I recently participated in a “relationship” exchange with a young lady related to my blog “Thank God for Affairs.” The exchange had to do with the sacrifices that those in relationships make. My partner in the conversation said, “I’ve certainly sacrificed my own personal happiness for others at times, and I see my close family members doing that for others too. My dad taught me to ‘grind through it.'”
There is a long-standing tool of manipulation that many of us use to get others to do what we want called “sacrifice.” We have all heard or told someone to act in a given manner because someone else, or maybe you, sacrificed for them to be able to go to a good school, eat, or whatever. It is a very convincing and effective form of manipulation. In fact, when it occurs, it is generally a form of give and take in action. The speaker in this case has been told that someone sacrificed for him/her and now s/he uses the “sacrifice card” when s/he wants someone else to do something, thereby dishing out what was given. This tool is alive and well in many relationships.
I have heard stories/complaints from people when talking about difficult circumstances in relationships that included “She sacrificed her best years so that he could have children.” Or “He sacrificed his career so that she could have her’s.”

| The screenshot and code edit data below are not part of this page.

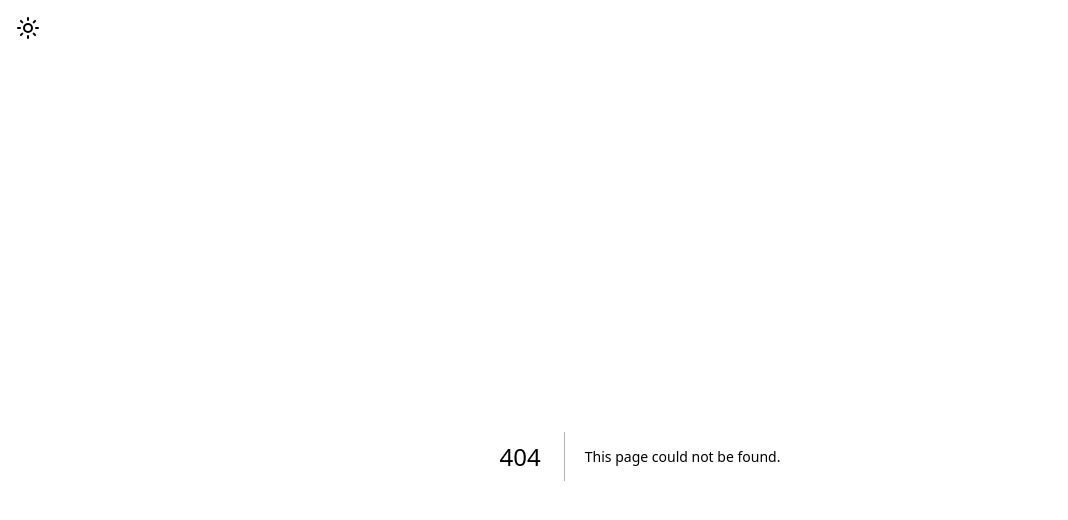
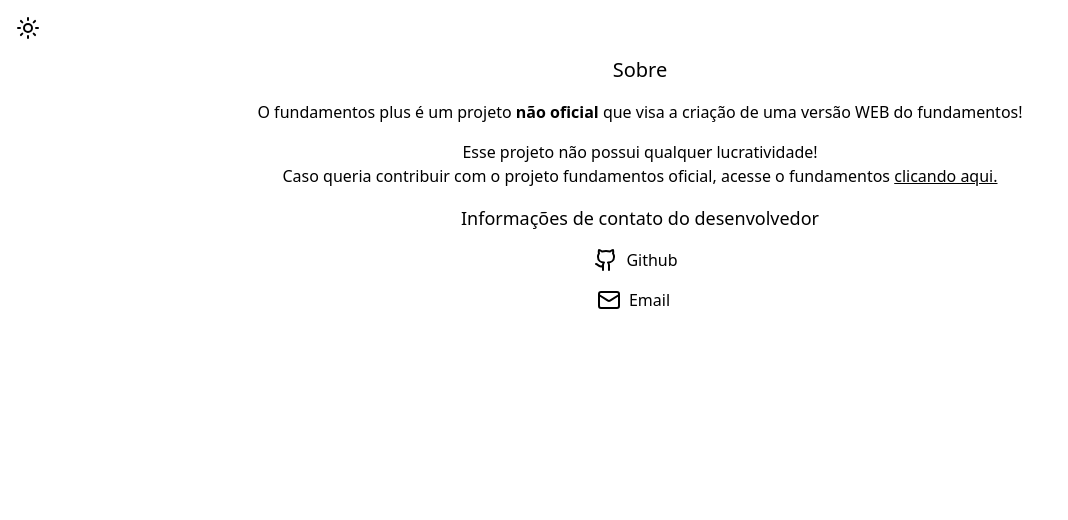
Before and after one commit to JoaoEmanuell/fundamentos-plus-web, a Next.js app in the folder web/: page /about in a window 1280 px wide. Before the commit this address had no page. Shown: the top 520 px of the page, without its empty margins (0-1068 px from the left). Built offline with nearby package versions, Linux system fonts and the light colour scheme.

Commit message:
feat: about page

```diff
--- /dev/null
+++ b/web/src/app/about/page.tsx
@@ -0,0 +1,61 @@
+import { CenterDiv } from '@/components/ui/CenterDiv'
+import { Github, Mail } from 'lucide-react'
+
+export default function AboutPage() {
+    return (
+        <CenterDiv>
+            <div className="space-y-4">
+                <h1 className="text-xl text-center">Sobre</h1>
+                <p className="text-center">
+                    O fundamentos plus é um projeto <strong>não oficial</strong>{' '}
+                    que visa a criação de uma versão WEB do fundamentos!
+                </p>
+                <p className="text-center">
+                    Esse projeto não possui qualquer lucratividade! <br />
+                    Caso queria contribuir com o projeto fundamentos oficial,
+                    acesse o fundamentos{' '}
+                    <a
+                        href="https://www.fundamentos.me/"
+                        target="_blank"
+                        className="underline"
+                    >
+                        clicando aqui.
+                    </a>
+                </p>
+                <div>
+                    <h2 className="text-center text-lg">
+                        Informações de contato do desenvolvedor
+                    </h2>
+                    <CenterDiv className="mt-4">
+                        <div className="space-y-4">
+                            <div>
+                                <a
+                                    href="https://github.com/JoaoEmanuell/"
+                                    target="_blank"
+                                    className="flex justify-center"
+                                >
+                                    <Github />
+                                    <span className="px-2">Github</span>
+                                </a>
+                            </div>
+                            <div
+                                style={{
+                                    marginLeft: -5,
+                                }}
+                            >
+                                <a
+                                    href="mailto:joao.emanuel.dev@gmail.com"
+                                    target="_blank"
+                                    className="flex justify-center"
+                                >
+                                    <Mail />
+                                    <span className="px-2">Email</span>
+                                </a>
+                            </div>
+                        </div>
+                    </CenterDiv>
+                </div>
+            </div>
+        </CenterDiv>
+    )
+}
```
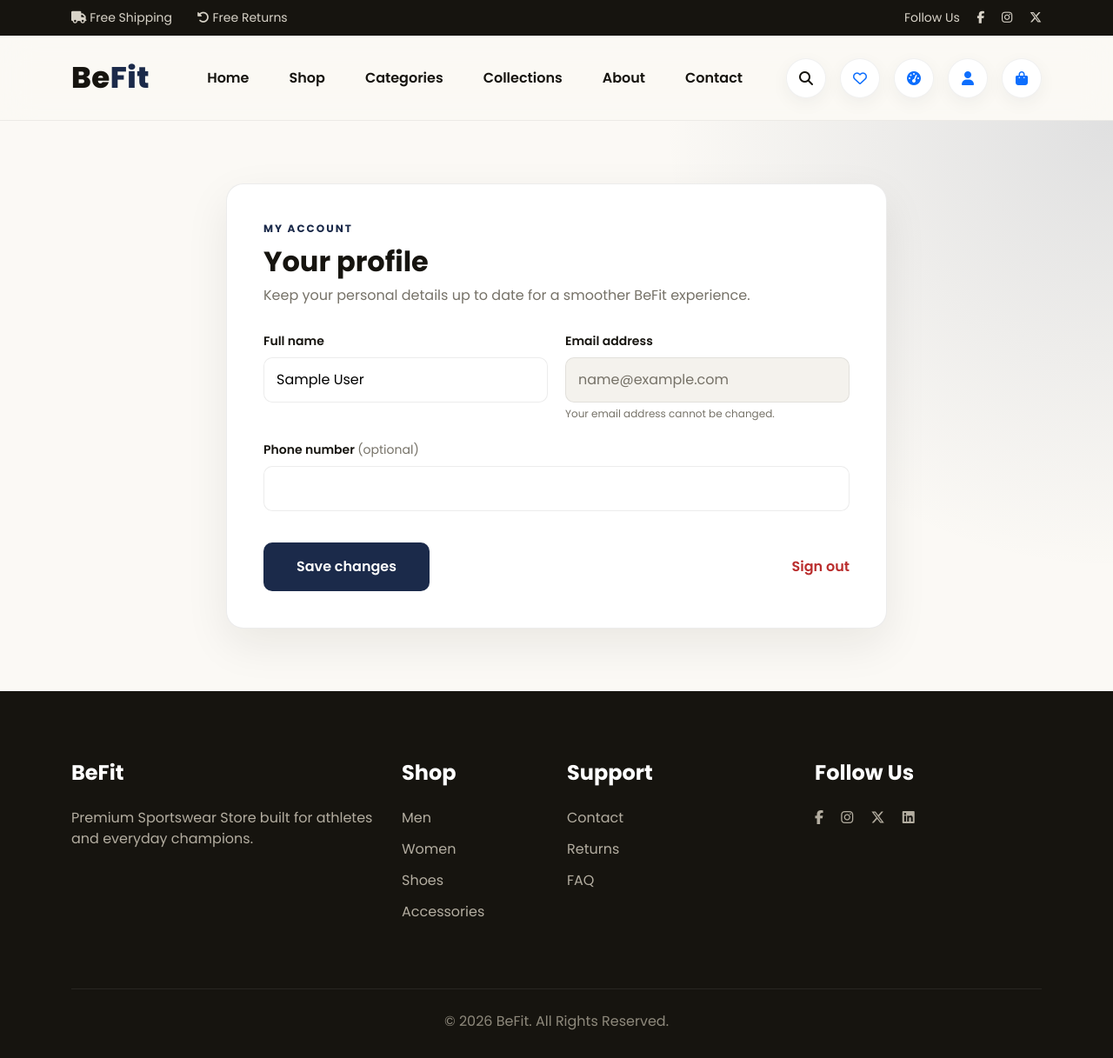
After one commit to mohamedorabii/BeFit-Store, a Laravel app: page /profile in a window 1280 px wide. The commit adds this page. Shown: the whole page at 87% size. Run offline with Laravel 12, Linux system fonts and the light colour scheme; the visitor is signed in with stand-in values (Sample User, id 1); data comes from the database, SQL or seed files in the repository; some libraries are stand-ins or nearby versions.

Commit message:
update profile

```diff
--- /dev/null
+++ b/app/Http/Controllers/ProfileController.php
@@ -0,0 +1,26 @@
+<?php
+
+namespace App\Http\Controllers;
+
+use App\Http\Requests\UpdateProfileRequest;
+use Illuminate\Http\RedirectResponse;
+use Illuminate\Http\Request;
+use Illuminate\View\View;
+
+class ProfileController extends Controller
+{
+    public function edit(Request $request): View
+    {
+        return view('profile.edit', ['user' => $request->user()]);
+    }
+
+    public function update(UpdateProfileRequest $request): RedirectResponse
+    {
+        $user = $request->user();
+        $data = $request->validated();
+
+        $user->update($data);
+
+        return back()->with('status', 'Your profile has been updated.');
+    }
+}
--- a/app/Models/User.php
+++ b/app/Models/User.php
@@ -22,7 +22,6 @@ class User extends Authenticatable
     'email',
     'phone',
     'password',
-    'avatar',
     'is_active',
     'provider',
     'provider_id',
--- a/public/css/befit.css
+++ b/public/css/befit.css
@@ -271,6 +271,26 @@ a {
 }
 
 /* =======================
+    PROFILE
+========================== */
+.profile-page { min-height: calc(100vh - 220px); padding: 72px 0; background: radial-gradient(circle at top right, rgba(27, 42, 74, .12), transparent 36%); }
+.profile-card { width: min(100%, 760px); margin: 0 auto; padding: 42px; background: var(--card); border: 1px solid var(--line); border-radius: 20px; box-shadow: 0 18px 50px rgba(22, 20, 15, .08); }
+.profile-intro h1 { font-size: 32px; font-weight: 700; margin-bottom: 8px; }
+.profile-intro > p:last-child { color: var(--gray); margin-bottom: 30px; }
+.profile-form { display: grid; gap: 28px; }
+.field-help { margin: 5px 0 0; color: var(--gray); font-size: 12px; }
+.profile-fields { display: grid; grid-template-columns: repeat(2, 1fr); gap: 20px; }
+.profile-fields > div:last-child { grid-column: 1 / -1; }
+.profile-fields label { display: block; font-size: 14px; font-weight: 600; margin-bottom: 8px; }
+.profile-fields label span { color: var(--gray); font-weight: 400; }
+.profile-fields input { width: 100%; border: 1px solid var(--line); border-radius: 10px; padding: 13px 14px; outline: none; }
+.profile-fields input:focus { border-color: var(--primary); box-shadow: 0 0 0 3px rgba(27, 42, 74, .1); }
+.profile-fields input:disabled { background: #f4f2ed; color: var(--gray); cursor: not-allowed; }
+.profile-actions { display: flex; align-items: center; justify-content: space-between; gap: 16px; padding-top: 8px; }
+.profile-logout { border: 0; background: transparent; color: #ba2d2d; font-weight: 600; }
+@media (max-width: 576px) { .profile-page { padding: 40px 0; } .profile-card { padding: 30px 24px; } .profile-fields { grid-template-columns: 1fr; } .profile-fields > div:last-child { grid-column: auto; } }
+
+/* =======================
     HERO (real banner image)
 ========================== */
 .hero-banner {
--- a/resources/views/partials/navbar.blade.php
+++ b/resources/views/partials/navbar.blade.php
@@ -41,21 +41,9 @@
                     </a>
                 @endauth
                 @auth
-                    <div class="dropdown">
-                        <button class="account-button dropdown-toggle" type="button" data-bs-toggle="dropdown" aria-expanded="false" title="Account">
-                            <i class="fa-solid fa-user"></i>
-                        </button>
-                        <ul class="dropdown-menu dropdown-menu-end account-menu">
-                            <li><span class="dropdown-item-text">Hi, {{ auth()->user()->name }}</span></li>
-                            <li><hr class="dropdown-divider"></li>
-                            <li>
-                                <form method="POST" action="{{ route('logout') }}">
-                                    @csrf
-                                    <button class="dropdown-item" type="submit">Sign out</button>
-                                </form>
-                            </li>
-                        </ul>
-                    </div>
+                    <a href="{{ route('profile.edit') }}" title="My profile">
+                        <i class="fa-solid fa-user"></i>
+                    </a>
                 @else
                     <a href="{{ route('login') }}"><i class="fa-regular fa-user" title="Sign in"></i></a>
                 @endauth
--- /dev/null
+++ b/resources/views/profile/edit.blade.php
@@ -0,0 +1,50 @@
+@extends('layouts.app')
+
+@section('title', 'My profile — BeFit')
+
+@section('content')
+    <section class="profile-page">
+        <div class="container">
+            <div class="profile-card">
+                <div class="profile-intro">
+                    <p class="auth-kicker">MY ACCOUNT</p>
+                    <h1>Your profile</h1>
+                    <p>Keep your personal details up to date for a smoother BeFit experience.</p>
+                </div>
+
+                @if (session('status'))
+                    <div class="auth-notice">{{ session('status') }}</div>
+                @endif
+
+                <form method="POST" action="{{ route('profile.update') }}" class="profile-form">
+                    @csrf
+                    @method('PUT')
+
+                    <div class="profile-fields">
+                        <div>
+                            <label for="name">Full name</label>
+                            <input id="name" name="name" type="text" value="{{ old('name', $user->name) }}" autocomplete="name" required>
+                            @error('name') <small class="auth-error">{{ $message }}</small> @enderror
+                        </div>
+                        <div>
+                            <label for="email">Email address</label>
+                            <input id="email" type="email" value="{{ $user->email }}" disabled>
+                            <small class="field-help">Your email address cannot be changed.</small>
+                        </div>
+                        <div>
+                            <label for="phone">Phone number <span>(optional)</span></label>
+                            <input id="phone" name="phone" type="tel" value="{{ old('phone', $user->phone) }}" autocomplete="tel">
+                            @error('phone') <small class="auth-error">{{ $message }}</small> @enderror
+                        </div>
+                    </div>
+
+                    <div class="profile-actions">
+                        <button class="btn-main border-0" type="submit">Save changes</button>
+                        <button class="profile-logout" form="logout-form" type="submit">Sign out</button>
+                    </div>
+                </form>
+                <form id="logout-form" method="POST" action="{{ route('logout') }}">@csrf</form>
+            </div>
+        </div>
+    </section>
+@endsection
--- a/routes/web.php
+++ b/routes/web.php
@@ -7,6 +7,7 @@ use App\Http\Controllers\CollectionController;
 use App\Http\Controllers\ContactController;
 use App\Http\Controllers\HomeController;
 use App\Http\Controllers\ProductController;
+use App\Http\Controllers\ProfileController;
 use App\Http\Controllers\ShopController;
 use App\Http\Controllers\WishlistController;
 use Illuminate\Support\Facades\Route;
@@ -83,6 +84,8 @@ Route::get('/home', [App\Http\Controllers\HomeController::class, 'index'])->name
 
 
 Route::middleware('auth')->group(function () {
+    Route::get('/profile', [ProfileController::class, 'edit'])->name('profile.edit');
+    Route::put('/profile', [ProfileController::class, 'update'])->name('profile.update');
     Route::get('/verify-otp', [OtpController::class, 'show'])->name('otp.show');
     Route::post('/verify-otp/send', [OtpController::class, 'send'])->name('otp.send');
     Route::post('/verify-otp/verify', [OtpController::class, 'verify'])->name('otp.verify');
```
Also changed, not shown: app/Http/Requests/UpdateProfileRequest.php (added, +21 -0 lines).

I am not saying that we do not do things that benefit others nor benefit from actions that others do for themselves. Quite the contrary, everything that is done benefits someone else. But the primary and most basic beneficiary of everything that we do is ourselves. There is a difference between sacrificing and investing. We invest. We do not sacrifice. Investments can go both ways. We may be praised or resented for them. We may make or lose money. There is no guarantee that our energy will be rewarded the way that we hope. Seeing the give and take of relationships in terms of investments rather than sacrifices transforms our perspectives in a healthy way.

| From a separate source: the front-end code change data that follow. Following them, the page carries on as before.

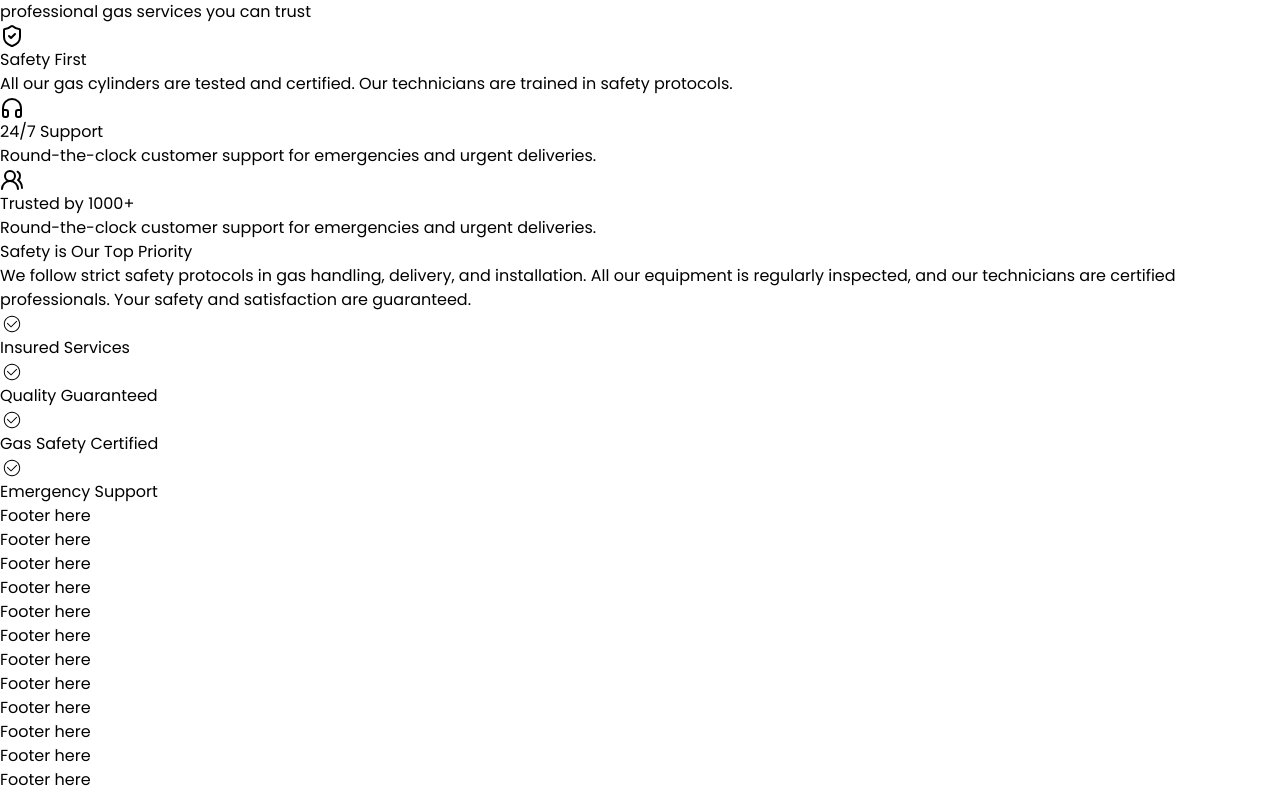
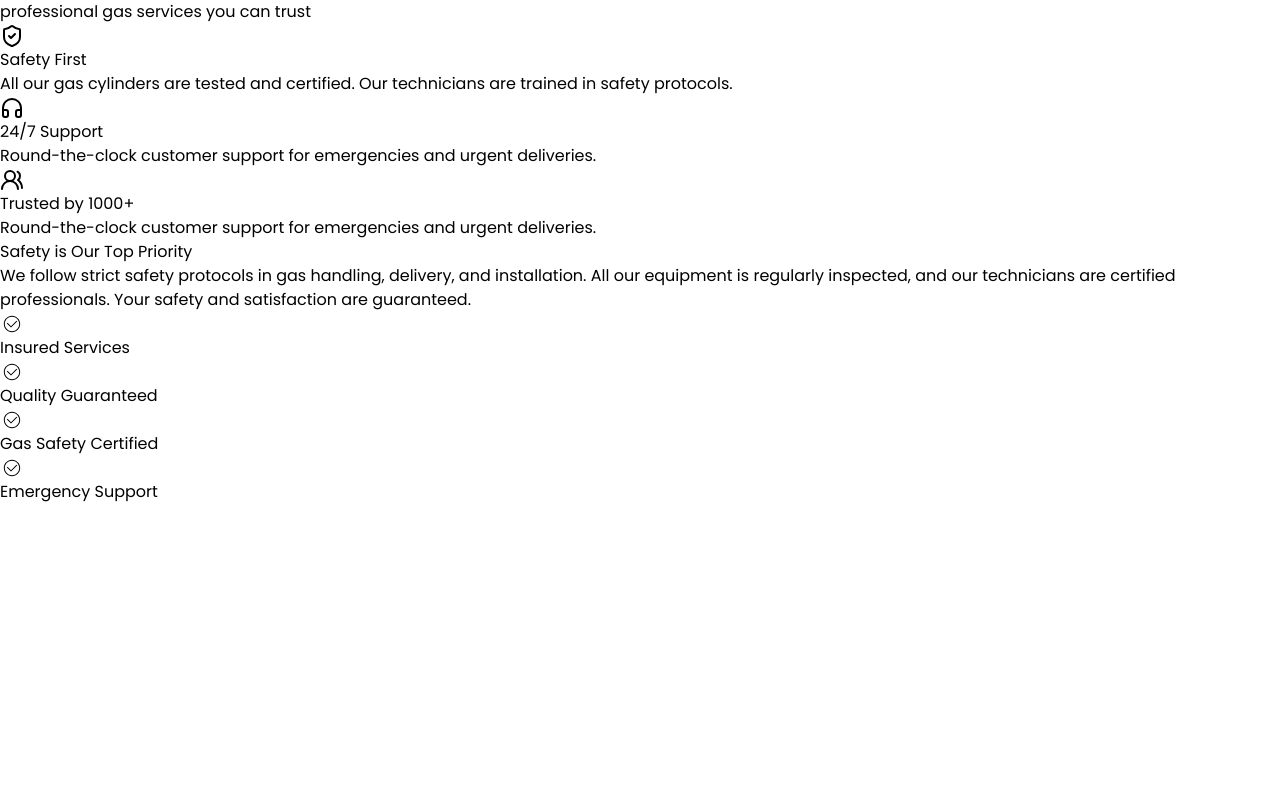
Before and after one commit to devsilvar/nationgas, a React (Vite) app: page / in a window 1280 px wide. Shown: the part 1929-2721 px from the top of the page. After the commit the page ends 2433 px from the top, so only its background shows below. Built offline with nearby package versions, Linux system fonts and the light colour scheme.

Commit message:
addede packages

```diff
--- a/src/App.tsx
+++ b/src/App.tsx
@@ -8,13 +8,6 @@ export default function App() {
       <main>
         <Outlet />
       </main>
-      <footer>Footer here</footer>
-      <footer>Footer here</footer> <footer>Footer here</footer>{' '}
-      <footer>Footer here</footer> <footer>Footer here</footer>{' '}
-      <footer>Footer here</footer> <footer>Footer here</footer>{' '}
-      <footer>Footer here</footer> <footer>Footer here</footer>{' '}
-      <footer>Footer here</footer> <footer>Footer here</footer>{' '}
-      <footer>Footer here</footer>
     </div>
   );
 }
```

Examples of sacrifices, in relationships, may include one partner staying at home with the children while the other works. Another is that one partner may commute two and a half hours each day to work in order to provide for his/her family. These are both potentially arduous uses of energy. At the same time, they are also investments in the life of the family, and consequently investments in their identity or role as the husband/wife.
By understanding the difference between sacrifice and investment, we have the opportunity to be more honest with ourselves and the people in our lives. We get to be clear about our intentions and the burdens that we often place on others (including our mates and our children) for our own purposes. We also have the unique opportunity to discuss with others their true intentions when we are told we are the occasion for their sacrifice.
The distinction between “investment” and “sacrifice” goes a long way when trying to understand the idea of “relationship.” Sacrifices are made for the sake of saying that we “sacrificed,” and to get someone else to feel guilty. Try and think of a situation where saying “I sacrificed . . .” is not meant to sway the listener. I cannot think of any. Some may say that great leaders such as Mahatma Ghandi, Dr. Martin Luther King, Jr. and Mother Teresa sacrificed for others. This is not true. Each of these exceptional individuals invested in their future. They did not sacrifice. Admittedly, I have benefitted from their investments, and I offer a hearty “thank you” to each of them for their efforts. But it would be an exaggeration and a mistake to say that they sacrificed for others.
Instead of attempting to sway your mate by noting a sacrifice that you have made for him/her, be upfront and just state that there is something that you would like for them to do. Many will appreciate the candor and will be happy to oblige. Others may respond “no.” These and other responses are both equally healthy. After all, if you were not open to the person’s genuine response (which certainly could have included “no”) you were being manipulative from the start.
The importance of being clear about “sacrifice” and “needs” is for our own growth. Through the willingness to “call a spade a spade,” or to note that we are attempting to reap the harvest of our “investment,” instead of the veiled expectations that we relay based on our “sacrifices,” we free ourselves to live our dreams and seek fulfillment that is free of the chains of other’s “sacrifices.”
Many of us feel obligated to live our life a certain way or to adhere to what other people believe that we should be doing, while wrestling with an inner-voice that is calling us to do something different, unique or original. Do not use “sacrifice” as a tool for preventing others from living their dreams and don’t allow anyone else to use “sacrifice” to hold you back either. We can live our own dreams, and allow our partners to pursue their’s too! Please give the gifts of freedom to yourself and others.
Do me a favor, don’t do me no favors. – Jay-Z